tendon
cord that attach muscle to a bone
aponeuosis
broad, flattened tendon (attach the muscle to the structures that they move)
hypertrophy
the way muscle growth occurs
satellite cells
retain the capacity to regenerate damaged muscle fibers
sacolemma
the plasma membrane of a muscle cell
transverse tubules
tunnel in from the plasma membrane, muscle action potential travel through them
sarcopolasm
the cytoplasm of a muscle fiber
myoglobin
releases oxygen when itis needed for ATP production
myofibrils
thread like structures whcih have a contractile function
Sarcoplasmic Reticulum
membraneous sacs which encircles each myofibril and stores the calcium ions
sarcomeres
basic functional unit of a myofibril
z-discs
separate one sarcomere from the next
A band
darker middlepart of sarcomere, thick and thin filaments overlap one another
I band
lighter, contains thin filaments but no thick filaments
H zone
center of each A band which contains thick but no thin filaments
M line
supporting proteins that hold the thick filaments together in the H zone
Regulatory Proteins
switch the contraction process on and off
Contractile proteins
generate force during contraction
myosin
thick filaments that functions as a motor protein which can achieve motion
actin
thin filaments that provide a site where a myosin head can attach

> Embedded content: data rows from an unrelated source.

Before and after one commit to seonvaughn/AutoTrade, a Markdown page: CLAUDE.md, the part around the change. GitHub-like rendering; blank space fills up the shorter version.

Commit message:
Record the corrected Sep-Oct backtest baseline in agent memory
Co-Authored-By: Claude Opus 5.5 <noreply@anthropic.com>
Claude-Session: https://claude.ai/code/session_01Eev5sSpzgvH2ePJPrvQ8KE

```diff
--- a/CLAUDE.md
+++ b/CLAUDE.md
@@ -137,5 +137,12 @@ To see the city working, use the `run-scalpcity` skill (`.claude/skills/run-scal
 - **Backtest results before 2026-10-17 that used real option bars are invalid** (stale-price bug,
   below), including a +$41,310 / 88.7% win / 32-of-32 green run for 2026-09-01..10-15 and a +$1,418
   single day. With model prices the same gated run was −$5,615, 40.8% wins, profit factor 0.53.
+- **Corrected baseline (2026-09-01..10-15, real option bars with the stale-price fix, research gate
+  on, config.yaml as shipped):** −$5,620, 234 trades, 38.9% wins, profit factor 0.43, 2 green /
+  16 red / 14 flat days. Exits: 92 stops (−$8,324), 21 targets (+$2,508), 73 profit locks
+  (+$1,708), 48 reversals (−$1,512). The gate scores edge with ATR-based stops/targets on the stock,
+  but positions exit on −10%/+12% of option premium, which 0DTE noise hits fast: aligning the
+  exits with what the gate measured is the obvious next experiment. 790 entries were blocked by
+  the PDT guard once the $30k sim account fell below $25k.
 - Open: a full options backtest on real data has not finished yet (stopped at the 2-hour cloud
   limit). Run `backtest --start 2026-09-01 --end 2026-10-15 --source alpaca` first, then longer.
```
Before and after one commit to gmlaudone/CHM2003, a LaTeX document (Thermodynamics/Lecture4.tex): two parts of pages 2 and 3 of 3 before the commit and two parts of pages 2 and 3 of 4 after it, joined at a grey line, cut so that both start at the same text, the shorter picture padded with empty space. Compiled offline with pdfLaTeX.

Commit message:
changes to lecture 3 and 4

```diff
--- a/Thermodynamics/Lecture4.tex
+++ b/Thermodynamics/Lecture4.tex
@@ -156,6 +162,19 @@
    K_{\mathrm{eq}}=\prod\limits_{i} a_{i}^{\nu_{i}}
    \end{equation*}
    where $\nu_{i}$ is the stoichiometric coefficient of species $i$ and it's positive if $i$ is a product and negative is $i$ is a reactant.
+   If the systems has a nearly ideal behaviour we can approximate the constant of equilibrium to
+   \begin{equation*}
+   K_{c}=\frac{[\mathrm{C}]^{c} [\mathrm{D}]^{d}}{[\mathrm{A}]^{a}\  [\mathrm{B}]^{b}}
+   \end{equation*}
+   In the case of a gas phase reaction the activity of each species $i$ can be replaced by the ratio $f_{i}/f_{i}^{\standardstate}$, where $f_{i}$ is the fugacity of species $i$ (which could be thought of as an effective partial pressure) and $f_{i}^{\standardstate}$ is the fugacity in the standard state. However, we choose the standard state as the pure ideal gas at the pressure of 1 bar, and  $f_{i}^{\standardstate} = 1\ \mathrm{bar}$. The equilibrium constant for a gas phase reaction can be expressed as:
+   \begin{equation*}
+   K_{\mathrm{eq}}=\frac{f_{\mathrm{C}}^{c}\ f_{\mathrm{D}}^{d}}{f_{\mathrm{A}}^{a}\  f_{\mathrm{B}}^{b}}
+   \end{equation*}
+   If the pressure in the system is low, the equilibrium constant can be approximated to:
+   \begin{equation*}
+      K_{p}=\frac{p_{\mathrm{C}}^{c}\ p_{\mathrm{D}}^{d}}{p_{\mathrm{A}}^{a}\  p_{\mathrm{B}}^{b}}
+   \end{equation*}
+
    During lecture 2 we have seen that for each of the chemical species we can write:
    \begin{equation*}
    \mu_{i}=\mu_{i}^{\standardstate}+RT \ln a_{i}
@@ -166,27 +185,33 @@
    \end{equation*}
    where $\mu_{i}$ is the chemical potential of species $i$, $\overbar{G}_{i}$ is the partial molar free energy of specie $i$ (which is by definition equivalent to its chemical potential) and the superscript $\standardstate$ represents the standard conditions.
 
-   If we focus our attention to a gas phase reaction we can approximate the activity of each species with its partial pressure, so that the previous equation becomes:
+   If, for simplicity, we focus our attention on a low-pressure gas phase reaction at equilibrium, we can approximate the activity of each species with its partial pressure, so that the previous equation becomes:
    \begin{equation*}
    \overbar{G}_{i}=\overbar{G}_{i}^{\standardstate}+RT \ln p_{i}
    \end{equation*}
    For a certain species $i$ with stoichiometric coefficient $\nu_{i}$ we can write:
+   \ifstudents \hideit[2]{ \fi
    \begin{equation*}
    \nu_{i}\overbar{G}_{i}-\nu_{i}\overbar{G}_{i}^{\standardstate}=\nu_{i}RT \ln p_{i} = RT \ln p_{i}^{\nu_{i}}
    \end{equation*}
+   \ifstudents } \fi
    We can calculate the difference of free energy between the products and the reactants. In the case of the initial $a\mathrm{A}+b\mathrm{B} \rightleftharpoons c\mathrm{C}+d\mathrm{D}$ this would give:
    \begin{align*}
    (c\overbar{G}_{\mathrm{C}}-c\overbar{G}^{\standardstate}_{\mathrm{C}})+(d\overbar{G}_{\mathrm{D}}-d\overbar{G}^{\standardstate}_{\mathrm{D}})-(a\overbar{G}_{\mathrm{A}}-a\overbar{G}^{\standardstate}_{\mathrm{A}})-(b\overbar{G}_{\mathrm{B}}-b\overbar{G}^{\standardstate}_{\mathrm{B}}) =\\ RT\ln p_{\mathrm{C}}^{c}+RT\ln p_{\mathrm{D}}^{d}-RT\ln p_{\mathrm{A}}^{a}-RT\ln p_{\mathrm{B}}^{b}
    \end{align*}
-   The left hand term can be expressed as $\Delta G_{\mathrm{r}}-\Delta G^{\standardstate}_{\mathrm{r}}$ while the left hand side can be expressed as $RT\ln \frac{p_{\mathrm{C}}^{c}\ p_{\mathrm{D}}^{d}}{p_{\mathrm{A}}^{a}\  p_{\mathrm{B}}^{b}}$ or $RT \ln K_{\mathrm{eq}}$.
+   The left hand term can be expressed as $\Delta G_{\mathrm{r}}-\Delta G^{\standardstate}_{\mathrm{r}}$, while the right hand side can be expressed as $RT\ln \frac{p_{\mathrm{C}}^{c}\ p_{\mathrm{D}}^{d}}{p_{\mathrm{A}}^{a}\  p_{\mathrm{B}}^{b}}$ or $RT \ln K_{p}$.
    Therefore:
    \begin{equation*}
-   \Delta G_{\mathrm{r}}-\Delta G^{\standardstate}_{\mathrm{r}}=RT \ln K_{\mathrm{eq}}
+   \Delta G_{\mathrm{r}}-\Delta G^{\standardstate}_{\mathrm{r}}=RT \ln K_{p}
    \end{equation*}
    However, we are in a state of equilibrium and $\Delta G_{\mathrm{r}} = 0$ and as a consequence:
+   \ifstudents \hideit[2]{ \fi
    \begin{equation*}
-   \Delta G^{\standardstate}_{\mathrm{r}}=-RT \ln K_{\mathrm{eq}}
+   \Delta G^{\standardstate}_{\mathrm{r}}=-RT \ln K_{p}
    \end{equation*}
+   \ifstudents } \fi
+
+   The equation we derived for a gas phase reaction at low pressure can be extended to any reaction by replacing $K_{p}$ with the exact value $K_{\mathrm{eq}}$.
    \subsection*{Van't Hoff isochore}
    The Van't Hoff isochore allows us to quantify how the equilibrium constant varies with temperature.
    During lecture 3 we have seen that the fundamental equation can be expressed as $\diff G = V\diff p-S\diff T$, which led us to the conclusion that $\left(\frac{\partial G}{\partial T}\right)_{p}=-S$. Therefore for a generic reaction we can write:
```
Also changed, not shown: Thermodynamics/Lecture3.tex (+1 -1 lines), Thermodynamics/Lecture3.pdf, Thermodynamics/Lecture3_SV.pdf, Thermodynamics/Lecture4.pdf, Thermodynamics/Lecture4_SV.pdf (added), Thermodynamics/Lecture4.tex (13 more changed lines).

structural proteins
align the thick and thin filaments properly
titin
stabilize the position of myosin
dystrophin
links thin filaments t the sarcolemma
synapse
where communication occurs between a somatic motor neuron and a muscle fiber
synaptic cleft
gap that separates the two cells
neurotransmitter
chemical released by the initial cell communicating with the second cell
synaptic vesicles
sacs suspended within the synaptic end bulb containing molecules of the neurotransmitter acetylcholine
motor end plate
the region of the muscle cell membrane opposite the synaptic end bults, contain Ach receptors
Botulinum toxin
blolcks release of Ach from synaptic vesicles
Creatine Phosphate
excess ATP is used to synthesize creatin phosphate and transfer a phosphate group to ADP
Anaerobic Respiration
series of ATP producing reactions that do not require oxygen
Aerobic Respiration
pyruvic acid is completely oxidized generating ATP, carbon dioxide, water, and heat
The 4 periods of contraction
latent period, contraction period, relaxation period, refractory period
Isotonic contraction
the tension developed remains constant while the muscle changes its length
isometric contraction
the tension generated is not enough for the object to be moved and the muscle does not change its length
Aging of muscle
brings a progressive loss of skeletal muscle mass, decrease in maximal strength, slowing of muscle reflexes, and loss of flexibility